Renovating a building without erasing the original architectural imprint requires imagination and restraint. The rooms and facilities were almost completely stripped bare to reconfigure the space and ensure standard, comfortable and energy-saving thermo-acoustic insulation. Our goal, however, was also to preserve the soul of the house.
Nods and nudges
Rather than attempting to recreate what is gone, the architect chose to focus on a few key elements he felt represented the original spirit of the house. Here are a few subtle details that encapsulate the identity of the East Side Story project.
Originally, one wooden shelf ran along the wall above the bed. It was held up on each side by a three-lobed plank or “festoon” cut. The architect chose to keep the shelf (after sanding, revision and painting) but also to reproduce the festoon pattern through modern reinterpretation. An inverted “festoon” designed by the architect adorns the bedroom desks and the basement’s kitchen bar.
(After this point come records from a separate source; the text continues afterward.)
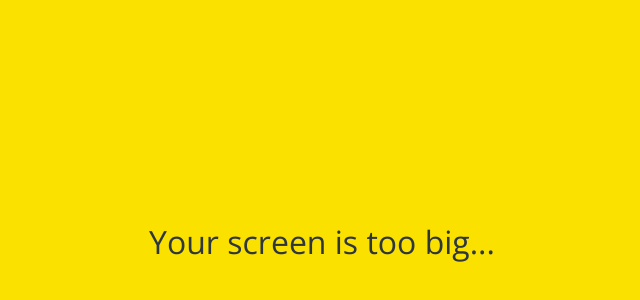
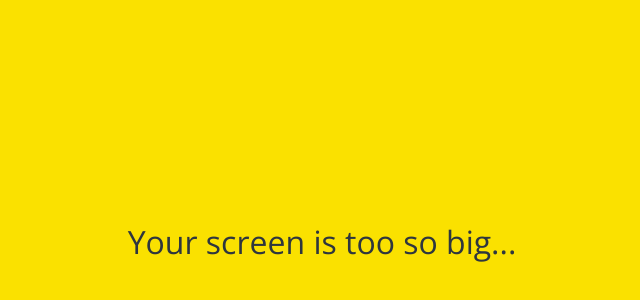
Before and after one commit to kosb123/kokoa-clone-2020, a plain HTML site: page friends.html in a window 1280 px wide. Shown: the part 158-458 px from the top of the page, without its empty margins (318-958 px from the left). Drawn offline with nearby package versions, Linux system fonts and the light colour scheme.

Commit message:
Update friends.html

```diff
--- a/friends.html
+++ b/friends.html
@@ -106,7 +106,7 @@
     </div>
 
     <div id="no-mobile">
-        <span>Your screen is too big...</span>
+        <span>Your screen is too so big...</span>
     </div>
 
     <!-- 아이콘 가져오는 링크 -->
```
The corridors were originally lit through transom windows above each door that brought in light from the rooms, probably supplemented by lighting fixtures. For privacy or perhaps soundproofing, the transoms were soon filled in. The architect recreated electrical transoms by framing luminous panels in their place, lighting the corridors from above, as a reminder of the original design.
The original floors in the rooms and corridors were badly damaged and offered no acoustic comfort – footstep sounds resonated and spread by vibration into the rooms. The corridors were completely stripped bare and, after patching and insulation, covered with linoleum. In keeping with the original pattern, dark bands run along the walls on each side of a wide, marble-like gray band similar to the original marble-patterned concrete floors of 1930.
Terrazzo, the star material of the 20s and 30s, is still present in the House, for example on the steps of the staircases. Although it had disappeared from the basement decades ago, it was still there, hidden under layers of glass cloth and paint. Careful sanding, repairs and varnish brought it back to life, enhanced as it is by the choice of colors: bold green on the kitchen walls and pillars, a warm wood for the acoustic panels and furniture, and the earthy shades of the linoleum. Left: terrazzo on a pillar.
The architect chose a specific lamp to light the bedside and desk: the Gras lamp, an icon of the 20s and 30s. It was created in 1921 for industrial facilities, hence its sturdiness owing to the simplicity of its mechanics – no screws or welding – and an attractive, assertive design typical of the times.
Photos ©CiuP/DR | © Atelier Circonflexe Architectes | © DCW Editions